BIOGRAPHY OF KUAKINI.
Kuakini was the son of Keeaumoku, the son of Kalanikauleleiaiwi, the sister of Keawe. They are the royal ancestors of Hawaii Island’s high chiefs, Kuakini was befitting the class of high chiefs amongst Hawaii’s alii nui.
Kuakini was the son of Namahana who was born from Kalanikuihonoikamoku, and they are Maui’s royal ancestors, and therefore, Kuakini is amongst Maui’s…
…class of high chiefs; Kuakini was born as an alii.
Kuakini was born in the year 1792 perhaps; he was born in the year of [battle of] Kepuwahaulaula; at Keauhou in Kona in Hawaii was where he was born.
His caretaker [kahu hanai] was Kameheaiku, and Kuakini grew up at Keauhou, and he was made by his father, Keeaumoku, to pray to the wooden gods; this was Kuakini’s duties in his youth, the worship of the wooden gods.

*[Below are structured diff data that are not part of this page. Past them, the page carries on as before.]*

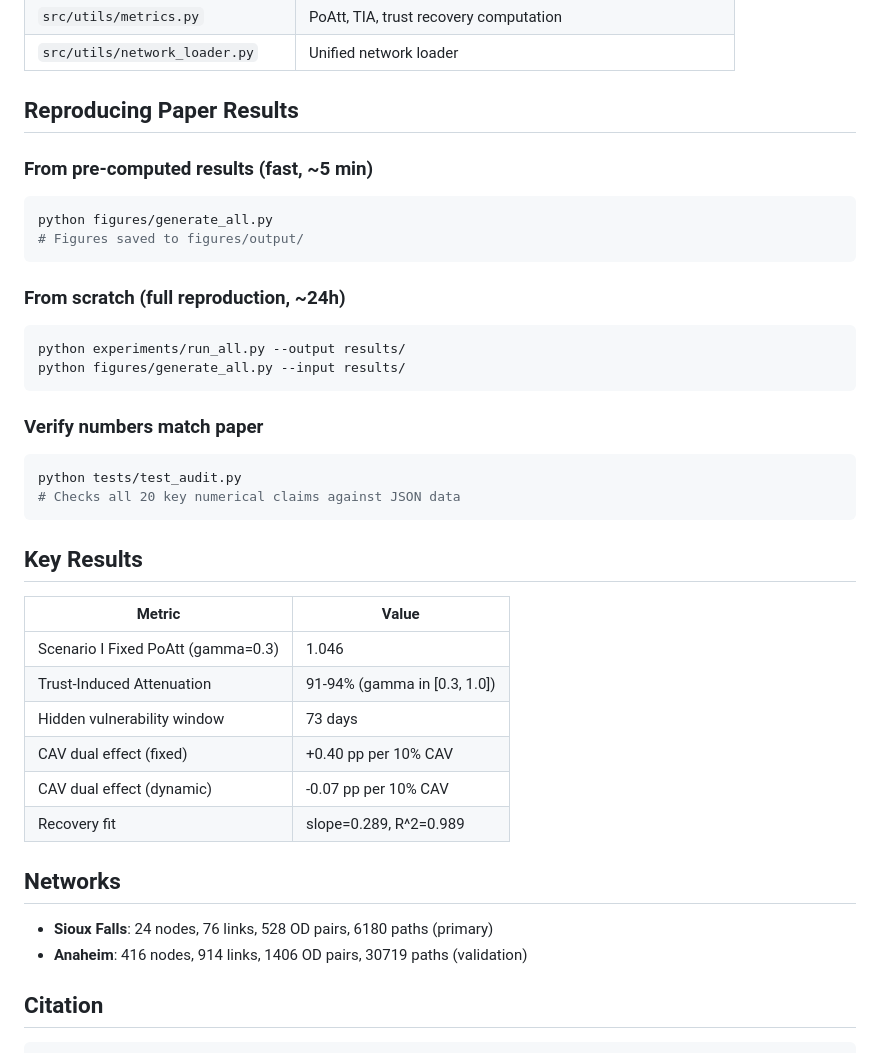
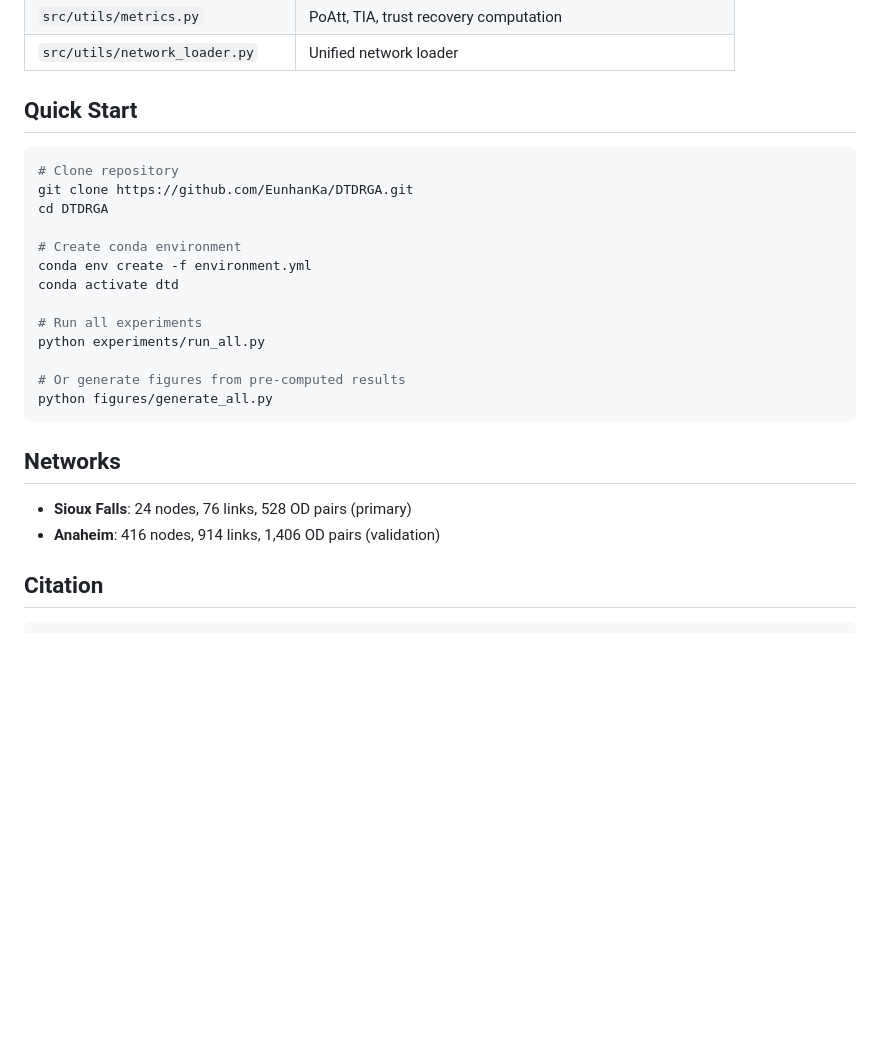
Before and after one commit to eunhanka/DTDRGA, a Markdown page: README.md, the part around one of its changes. Rendered like a GitHub page; blank space fills up the shorter version.

````diff
--- a/README.md
+++ b/README.md
@@ -69,41 +50,28 @@ python figures/generate_all.py
 | `src/utils/metrics.py` | PoAtt, TIA, trust recovery computation |
 | `src/utils/network_loader.py` | Unified network loader |
 
-## Reproducing Paper Results
+## Quick Start
 
-### From pre-computed results (fast, ~5 min)
 ```bash
+# Clone repository
+git clone https://github.com/EunhanKa/DTDRGA.git
+cd DTDRGA
+
+# Create conda environment
+conda env create -f environment.yml
+conda activate dtd
+
+# Run all experiments
+python experiments/run_all.py
+
+# Or generate figures from pre-computed results
 python figures/generate_all.py
-# Figures saved to figures/output/
 ```
-
-### From scratch (full reproduction, ~24h)
-```bash
-python experiments/run_all.py --output results/
-python figures/generate_all.py --input results/
-```
-
-### Verify numbers match paper
-```bash
-python tests/test_audit.py
-# Checks all 20 key numerical claims against JSON data
-```
-
-## Key Results
-
-| Metric | Value |
-|--------|-------|
-| Scenario I Fixed PoAtt (gamma=0.3) | 1.046 |
-| Trust-Induced Attenuation | 91-94% (gamma in [0.3, 1.0]) |
-| Hidden vulnerability window | 73 days |
-| CAV dual effect (fixed) | +0.40 pp per 10% CAV |
-| CAV dual effect (dynamic) | -0.07 pp per 10% CAV |
-| Recovery fit | slope=0.289, R^2=0.989 |
 
 ## Networks
 
-- **Sioux Falls**: 24 nodes, 76 links, 528 OD pairs, 6180 paths (primary)
-- **Anaheim**: 416 nodes, 914 links, 1406 OD pairs, 30719 paths (validation)
+- **Sioux Falls**: 24 nodes, 76 links, 528 OD pairs (primary)
+- **Anaheim**: 416 nodes, 914 links, 1,406 OD pairs (validation)
 
 ## Citation
 
````
Also changed, not shown: other parts of README.md (+5 -24 lines).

He was the one who cared for all the temples in Kona, along with the Loulu temples, and in regard to his worshiping, one of the names Kuakini was called was Kiipalaoku, for Ku was the god for whom he would fetch pala fern.
Kuakini was a thinker from when he was small; he was meticulous; he often would sail boats with the other children in his youth, and when he grew up, he went with his parents to Maui, and thereafter he lived with Kamehameha I.
He became an aikane of Kamehameha I, because Kuakini possessed a fine body, he was skilled in English, he thought much about the way a body functions, he was sullen, and was a man of few words.
When Kamehameha I died, Liholiho them went to Oahu, and Kuakini was appointed Governor of Hawaii, and it was he that was to care for Hawaii until his recent death.
When Kuakini was assisting intently with the kingdom of God, it was he who built the great churches here on Hawaii Island.
O Armstrong [Limaikaika], please ask of Thurston [Tatina] or Bishop [Bihopa], for they know what he was like for both of them lived with him.
O Father Armstrong, I am living here on Hawaii these months, and will then return to Maui, or perhaps not. D. MALO.
(Nonanona, 1/7/1845, pp. 89–90)